Screenshot and code edit data
· · · ·

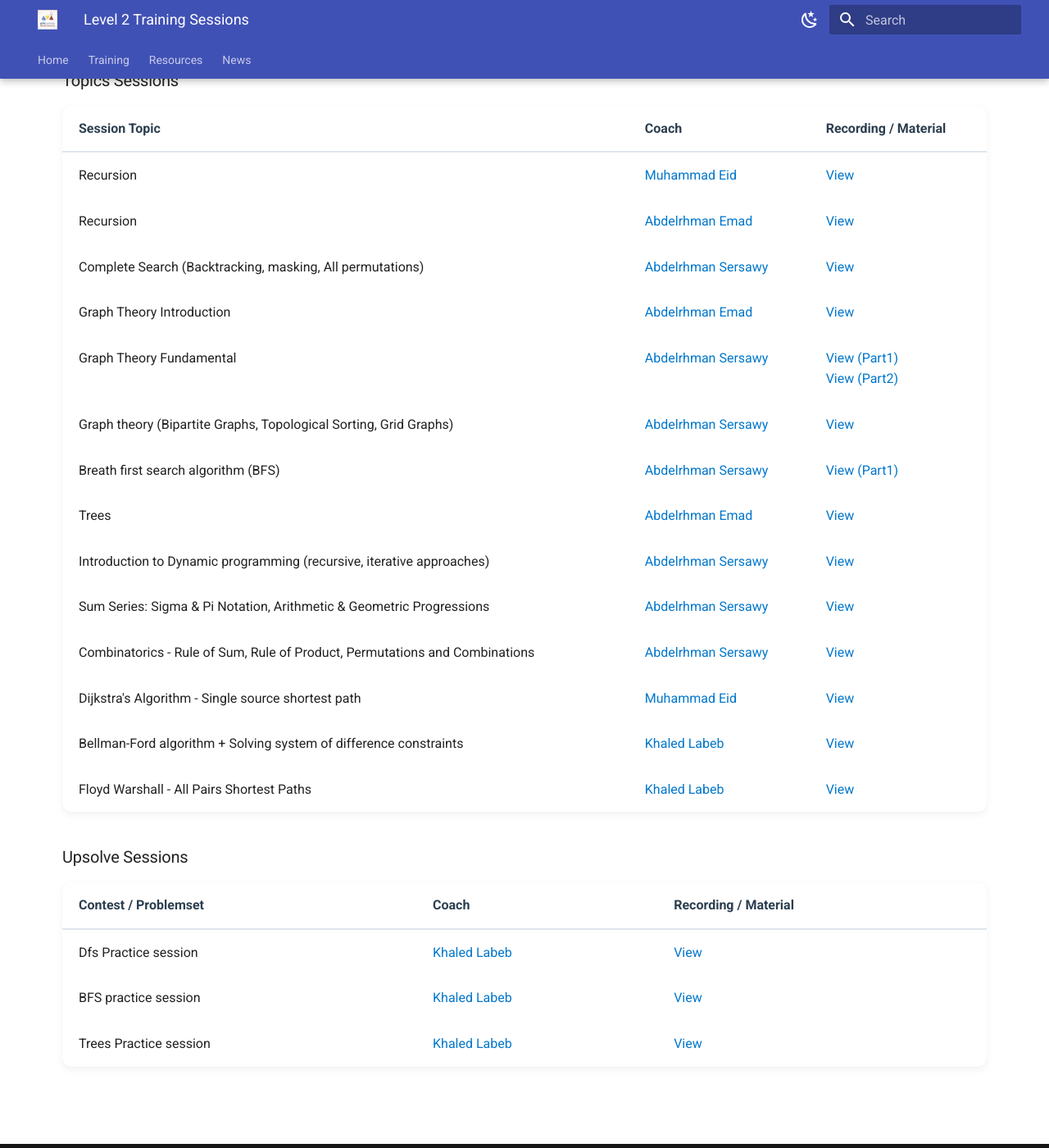
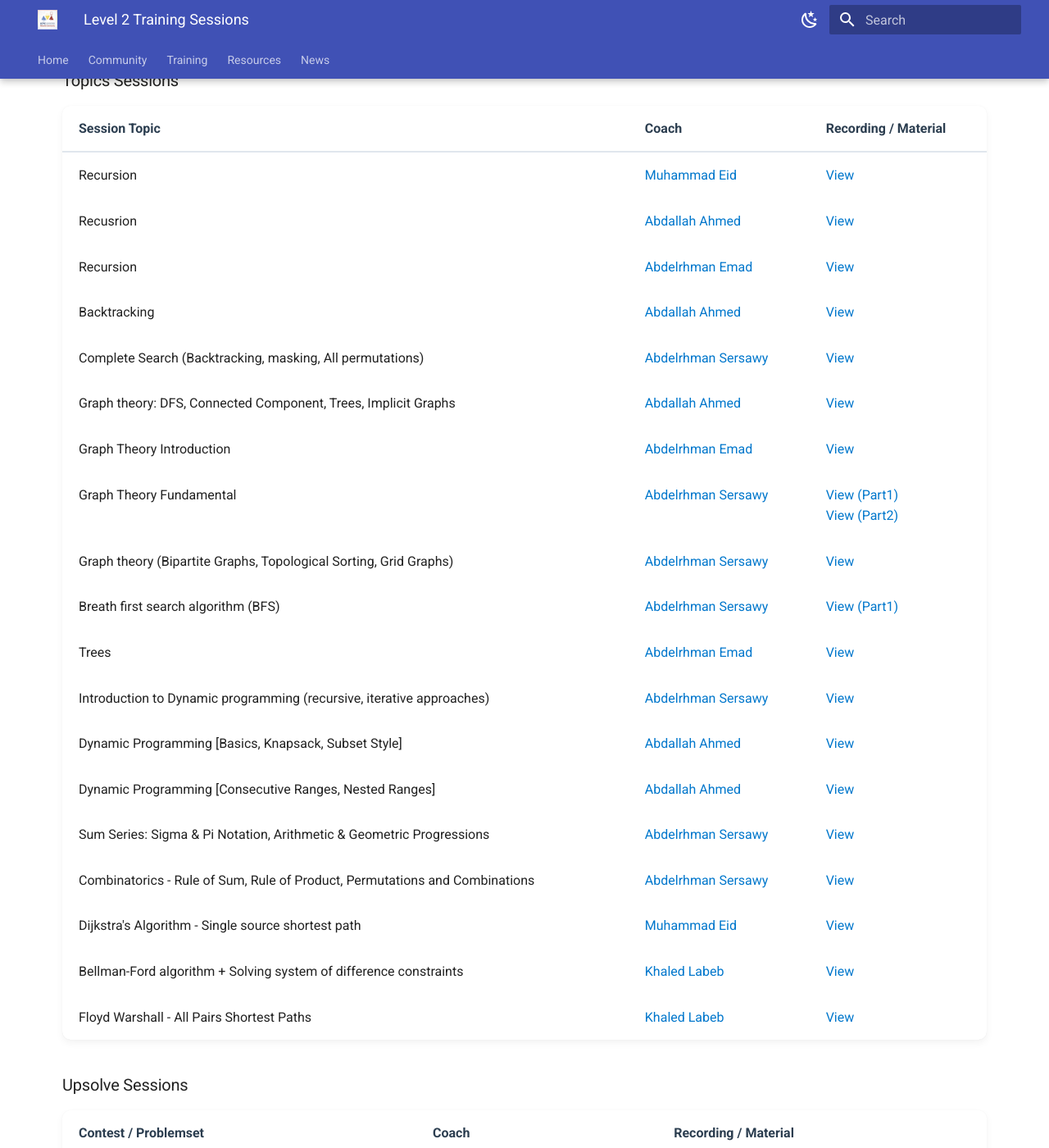
Before and after one commit to ICPC-Menofia/icpc-menofia.github.io, an MkDocs documentation site: the page built from docs/resources/sessions/level2.md, in a window 1280 px wide and 1400 px high, scrolled down 392 px. Shown: the whole window at 82% size. Built offline with MkDocs 1.6.1 and Material for MkDocs 9.7.7, drawn with Linux system fonts in a browser that asks for light colours.

Commit message:
add: Abdallah Ahmed resource sessions

```diff
--- a/docs/resources/sessions/level2.md
+++ b/docs/resources/sessions/level2.md
@@ -29,6 +29,13 @@ This page archives all recorded sessions for our Level 2 Training program.
             <td><a href="https://www.youtube.com/watch?v=muYpyTbmeOA&list=PL3otEsYiklFG3jsD1_sJJ99XEoXDzZ9i_" target="_blank">View</a></td>
         </tr>
         <tr>
+            <td>Recusrion</td>
+            <td><a href="../../community/coaches/#abdallah-ahmed">Abdallah Ahmed</a></td>
+            <td>
+                <a href="https://drive.google.com/drive/folders/15iY8yXt6jujb3K1jhudiIQwS5w8fKL6x?usp=sharing" target="_blank">View</a>
+            </td>
+        </tr>
+        <tr>
             <td>Recursion</td>
             <td><a href="../../community/coaches/#abdelrhman-emad">Abdelrhman Emad</a></td>
             <td>
@@ -36,10 +43,24 @@ This page archives all recorded sessions for our Level 2 Training program.
             </td>
         </tr>
         <tr>
+            <td>Backtracking</td>
+            <td><a href="../../community/coaches/#abdallah-ahmed">Abdallah Ahmed</a></td>
+            <td>
+                <a href="https://drive.google.com/drive/folders/1EXU91AzITxolUU_H-kD7myboMNXQEZ66?usp=sharing" target="_blank">View</a>
+            </td>
+        </tr>
+        <tr>
             <td>Complete Search (Backtracking, masking, All permutations)</td>
             <td><a href="../../community/coaches/#abdelrhman-sersawy">Abdelrhman Sersawy</a></td>
             <td>
                 <a href="https://www.youtube.com/watch?v=8T5wb1AQhrk" target="_blank">View</a>
+            </td>
+        </tr>
+        <tr>
+            <td>Graph theory: DFS, Connected Component, Trees, Implicit Graphs</td>
+            <td><a href="../../community/coaches/#abdallah-ahmed">Abdallah Ahmed</a></td>
+            <td>
+                <a href="https://drive.google.com/file/d/1AD7FIiRxwcEV_u5Gw3DWMzufHtCnqUG-/view?usp=sharing" target="_blank">View</a>
             </td>
         </tr>
         <tr>
@@ -84,6 +105,20 @@ This page archives all recorded sessions for our Level 2 Training program.
             <td><a href="../../community/coaches/#abdelrhman-sersawy">Abdelrhman Sersawy</a></td>
             <td>
                 <a href="https://www.youtube.com/watch?v=ls_QVRjquaI&t=1989s">View</a>
+            </td>
+        </tr>
+        <tr>
+            <td>Dynamic Programming [Basics, Knapsack, Subset Style]</td>
+            <td><a href="../../community/coaches/#abdallah-ahmed">Abdallah Ahmed</a></td>
+            <td>
+                <a href="https://drive.google.com/drive/folders/1tSJ4fw3tBwie0YpxzZ7R4qKvvNLF-9mZ?usp=sharing" target="_blank">View</a>
+            </td>
+        </tr>
+        <tr>
+            <td>Dynamic Programming [Consecutive Ranges, Nested Ranges]</td>
+            <td><a href="../../community/coaches/#abdallah-ahmed">Abdallah Ahmed</a></td>
+            <td>
+                <a href="https://drive.google.com/drive/folders/1RDlZpgyUaSUkcvKJypPkYscF4tHhOB2-?usp=sharing" target="_blank">View</a>
             </td>
         </tr>
         <tr>
--- a/mkdocs.yml
+++ b/mkdocs.yml
@@ -65,7 +65,19 @@ extra_css:
 
 nav:
   - Home: index.md
-  - Training: training/index.md
+  - Community:
+      - Overview: community/index.md
+      - About Us: community/about_us.md
+      - Our Coaches: community/coaches.md
+      - Join Our Community: community/join_us.md
+  - Training:
+      - Overview: training/index.md
+      - Newcomer Training: training/plan/Newcommer_training.md
+      - Level 1 Training: training/plan/Level1_training.md
+      - Level 2 Training: training/plan/Level2_training.md
+      - Senior Training: training/plan/Senior_training.md
+      - 2024 Training:
+        - Level 2 Training: training/2024/level2_training.md
   - Resources:
       - Overview: resources/index.md
       - All Community Sessions: resources/all-community-sessions.md
```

· · · ·

◆ Task directions:
Copy every entry exactly, leaving out the pictures.

◆ Response:
Before and after one commit to ICPC-Menofia/icpc-menofia.github.io, an MkDocs documentation site: the page built from docs/resources/sessions/level2.md, in a window 1280 px wide and 1400 px high, scrolled down 392 px. Shown: the whole window at 82% size. Built offline with MkDocs 1.6.1 and Material for MkDocs 9.7.7, drawn with Linux system fonts in a browser that asks for light colours.

Commit message:
add: Abdallah Ahmed resource sessions

```diff
--- a/docs/resources/sessions/level2.md
+++ b/docs/resources/sessions/level2.md
@@ -29,6 +29,13 @@ This page archives all recorded sessions for our Level 2 Training program.
             <td><a href="https://www.youtube.com/watch?v=muYpyTbmeOA&list=PL3otEsYiklFG3jsD1_sJJ99XEoXDzZ9i_" target="_blank">View</a></td>
         </tr>
         <tr>
+            <td>Recusrion</td>
+            <td><a href="../../community/coaches/#abdallah-ahmed">Abdallah Ahmed</a></td>
+            <td>
+                <a href="https://drive.google.com/drive/folders/15iY8yXt6jujb3K1jhudiIQwS5w8fKL6x?usp=sharing" target="_blank">View</a>
+            </td>
+        </tr>
+        <tr>
             <td>Recursion</td>
             <td><a href="../../community/coaches/#abdelrhman-emad">Abdelrhman Emad</a></td>
             <td>
@@ -36,10 +43,24 @@ This page archives all recorded sessions for our Level 2 Training program.
             </td>
         </tr>
         <tr>
+            <td>Backtracking</td>
+            <td><a href="../../community/coaches/#abdallah-ahmed">Abdallah Ahmed</a></td>
+            <td>
+                <a href="https://drive.google.com/drive/folders/1EXU91AzITxolUU_H-kD7myboMNXQEZ66?usp=sharing" target="_blank">View</a>
+            </td>
+        </tr>
+        <tr>
             <td>Complete Search (Backtracking, masking, All permutations)</td>
             <td><a href="../../community/coaches/#abdelrhman-sersawy">Abdelrhman Sersawy</a></td>
             <td>
                 <a href="https://www.youtube.com/watch?v=8T5wb1AQhrk" target="_blank">View</a>
+            </td>
+        </tr>
+        <tr>
+            <td>Graph theory: DFS, Connected Component, Trees, Implicit Graphs</td>
+            <td><a href="../../community/coaches/#abdallah-ahmed">Abdallah Ahmed</a></td>
+            <td>
+                <a href="https://drive.google.com/file/d/1AD7FIiRxwcEV_u5Gw3DWMzufHtCnqUG-/view?usp=sharing" target="_blank">View</a>
             </td>
         </tr>
         <tr>
@@ -84,6 +105,20 @@ This page archives all recorded sessions for our Level 2 Training program.
             <td><a href="../../community/coaches/#abdelrhman-sersawy">Abdelrhman Sersawy</a></td>
             <td>
                 <a href="https://www.youtube.com/watch?v=ls_QVRjquaI&t=1989s">View</a>
+            </td>
+        </tr>
+        <tr>
+            <td>Dynamic Programming [Basics, Knapsack, Subset Style]</td>
+            <td><a href="../../community/coaches/#abdallah-ahmed">Abdallah Ahmed</a></td>
+            <td>
+                <a href="https://drive.google.com/drive/folders/1tSJ4fw3tBwie0YpxzZ7R4qKvvNLF-9mZ?usp=sharing" target="_blank">View</a>
+            </td>
+        </tr>
+        <tr>
+            <td>Dynamic Programming [Consecutive Ranges, Nested Ranges]</td>
+            <td><a href="../../community/coaches/#abdallah-ahmed">Abdallah Ahmed</a></td>
+            <td>
+                <a href="https://drive.google.com/drive/folders/1RDlZpgyUaSUkcvKJypPkYscF4tHhOB2-?usp=sharing" target="_blank">View</a>
             </td>
         </tr>
         <tr>
--- a/mkdocs.yml
+++ b/mkdocs.yml
@@ -65,7 +65,19 @@ extra_css:
 
 nav:
   - Home: index.md
-  - Training: training/index.md
+  - Community:
+      - Overview: community/index.md
+      - About Us: community/about_us.md
+      - Our Coaches: community/coaches.md
+      - Join Our Community: community/join_us.md
+  - Training:
+      - Overview: training/index.md
+      - Newcomer Training: training/plan/Newcommer_training.md
+      - Level 1 Training: training/plan/Level1_training.md
+      - Level 2 Training: training/plan/Level2_training.md
+      - Senior Training: training/plan/Senior_training.md
+      - 2024 Training:
+        - Level 2 Training: training/2024/level2_training.md
   - Resources:
       - Overview: resources/index.md
       - All Community Sessions: resources/all-community-sessions.md
```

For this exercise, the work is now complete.